Randomness is useful for improving the 'quality' of applications in many different ways.
We often would like the behavior of a program to change or be unpredictable - to not be exactly the same every time we run it.
In other cases, randomness helps eliminate unwanted artifacts, such as obvious, excessively regular or repeated patterns. These include patterns in the appearance and in the movement of objects.
Things that can be randomized include:
Randomness is added to programs by using random numbers. These are generated by random number functions.
Python has a package called random.
Two of the functions it provides are:
Returns a random floating point number between 0 and 1.
Returns a random floating point number between a and b.
Most computers cannot generate truly random numbers.
The functions random() and uniform() are actually pseudo-random number generators.
This means that they use complex mathematical functions whose values, when viewed in a sequence, look fairly random. They won't pass advanced statistical tests for real randomness, but they're close enough for most work.
However, because they're mathematical functions, they're predictable.
Every time a program is started from scratch, these functions will return the exact same sequence of numbers, which can mean that your supposedly random program behaves exactly the same way each time it's run.
This can be avoided by using the random package's seed function, which gives the function a different starting point to use, instead of the default.
to get a different sequence of random numbers each time you run
your program, this seed-value must always be different.
A quick & easy way to do this is to use the current time:
import random, time random.seed(time.time())
In some cases, you might want to be able to exactly reproduce a particularly interesting run of your program. Using the same seed-value will result in the same sequence of random numbers, so if you print out & record the seed number used whenever your program starts, you can plug that particular seed in again later to reproduce the run.
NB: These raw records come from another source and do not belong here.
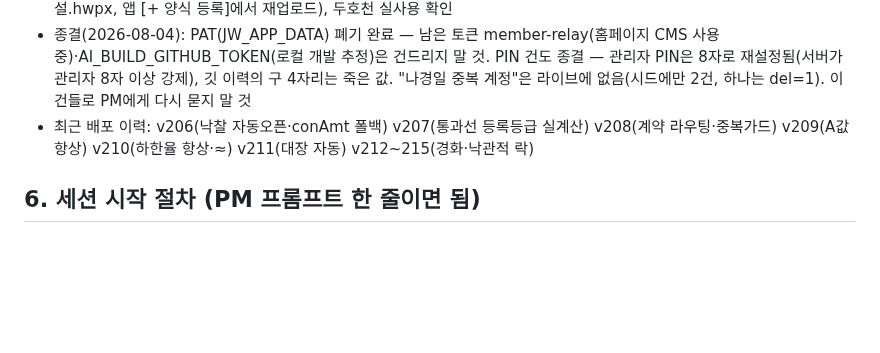
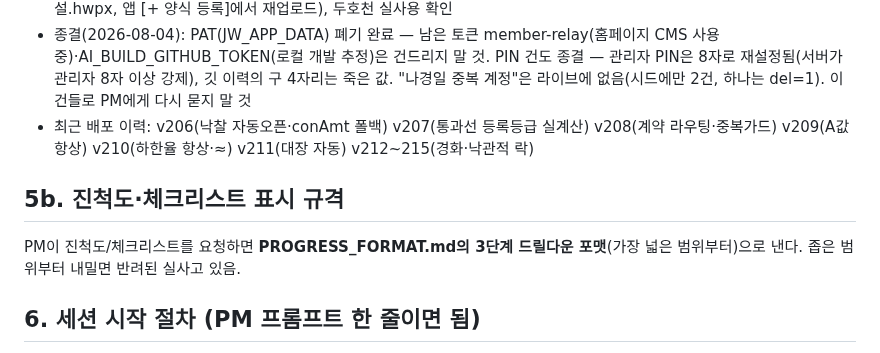
Before and after one commit to ngi6442-afk/jongwoon-app, a Markdown page: HANDOFF.md, the part around the change. Drawn GitHub-style; blank space fills up the shorter version.

Commit message:
PROGRESS_FORMAT: 진척도·체크리스트 3단계 드릴다운 규격(PM 확정) + HANDOFF 포인터
Co-Authored-By: Claude Fable 5 <noreply@anthropic.com>

```diff
--- a/HANDOFF.md
+++ b/HANDOFF.md
@@ -54,6 +54,9 @@
 - 종결(2026-08-04): PAT(JW_APP_DATA) 폐기 완료 — 남은 토큰 member-relay(홈페이지 CMS 사용 중)·AI_BUILD_GITHUB_TOKEN(로컬 개발 추정)은 건드리지 말 것. PIN 건도 종결 — 관리자 PIN은 8자로 재설정됨(서버가 관리자 8자 이상 강제), 깃 이력의 구 4자리는 죽은 값. "나경일 중복 계정"은 라이브에 없음(시드에만 2건, 하나는 del=1). 이 건들로 PM에게 다시 묻지 말 것
 - 최근 배포 이력: v206(낙찰 자동오픈·conAmt 폴백) v207(통과선 등록등급 실계산) v208(계약 라우팅·중복가드) v209(A값 항상) v210(하한율 항상·≈) v211(대장 자동) v212~215(경화·낙관적 락)
 
+## 5b. 진척도·체크리스트 표시 규격
+PM이 진척도/체크리스트를 요청하면 **PROGRESS_FORMAT.md의 3단계 드릴다운 포맷**(가장 넓은 범위부터)으로 낸다. 좁은 범위부터 내밀면 반려된 실사고 있음.
+
 ## 6. 세션 시작 절차 (PM 프롬프트 한 줄이면 됨)
 1. `claude/gw-backend` 체크아웃(또는 그 기반 브랜치 생성) — main 기반 금지
 2. 이 파일 + CLAUDE.md + FEATURES.md 정독
```
Also changed, not shown: PROGRESS_FORMAT.md (added, +39 -0 lines).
Using the current time is an alternative way to get one random number, since the exact time that a program will be run is generally random. But, this cannot be used more than once in a program, because once the program starts, the time values returned will form a fairly predictable sequence.
Random numbers can come in different distributions.
This refers to how frequently the various numbers are returned by your random function.
The basic functions (random() & uniform())
return uniform distributions - in other words, each possible number is equally
likely to be returned.
If you call the function a large number of times, then you can expect each possible number to be returned about (but not exactly) the same number of times.
This is equivalent to the fact that if you flip a coin 1,000,000 times, you would expect to get roughly, but not exactly, 500,000 heads and 500,000 tails.
The following plot comes from calling int(random() * 100) 100,000 times. It shows how many times each of the possible values (from 0 to 99) was returned.
As expected, each number is returned roughly 1,000 times, with a moderate amount of variation, but no tendency to favor one number or any other real pattern.
Sometimes we would like a different distribution.
Another common distribution is the bell curve (or gaussian distribution). In this distribution, one small range of numbers is returned more frequently than others, with values further from the center of the distribution returned less and less frequently.
The function random.gauss(center, deviation) returns random numbers in a gaussian distribution.
The first argument (center) is the central number that the return
values will be clustered around. The second argument (deviation)
is the standard deviation of the distribution - this measures how broad the
bell curve is; roughly 2/3 of all returned values will be within +/- deviation
of the center value.
Example: a gaussian distribution lets you place objects randomly, but clustered about a center.
Choosing a random point in 2D or 3D space is simple - just pick a random X, Y, and Z.
Choosing a random point on the surface of a sphere is a bit trickier.
Some reasons for wanting to get a random point on a sphere:
One obvious way to pick a random point is to just get a random X/Y/Z point, and then normalize it - this will force the point to be on the surface of the unit sphere.
Vector3 point; point = drand48() * 2.0 - 1.0; point = drand48() * 2.0 - 1.0; point = drand48() * 2.0 - 1.0; point.normalize();
However, the points will not be distributed uniformly. The non-normalized points will uniformly fill a cube; a slightly above-average number of points from the corners of the cube will be normalized to certain areas of the sphere.
A better way to pick points is based on map projections.
The simplest map projection to use is a latitude-longitude (or Plate-Carree) projection. In this case, we choose a random latitude & longitude on the sphere's surface, and then convert that into the corresponding X/Y/Z values.
Vector3 point; float lat, lon; lat = drand48() * M_PI - M_PI_2; lon = drand48() * M_PI * 2.0; point = sin(lon) * cos(lat); point = sin(lat); point = cos(lon) * cos(lat);
However, this will produce a higher concentration of points near the poles.
In some cases this sort of distribution may be desired, so this technique is worth remembering.
To get a uniform distribution of points across the sphere, we need to use an equal-area projection. A cylindrical projection - choosing a random Y value in combination with a random longitude - will give us this result.
longitude = random.uniform(0, 2*pi) y = random.uniform(-1, 1) point = Vector([sin(longitude) * cos(asin(y)), y, cos(longitude)*cos(asin(y))])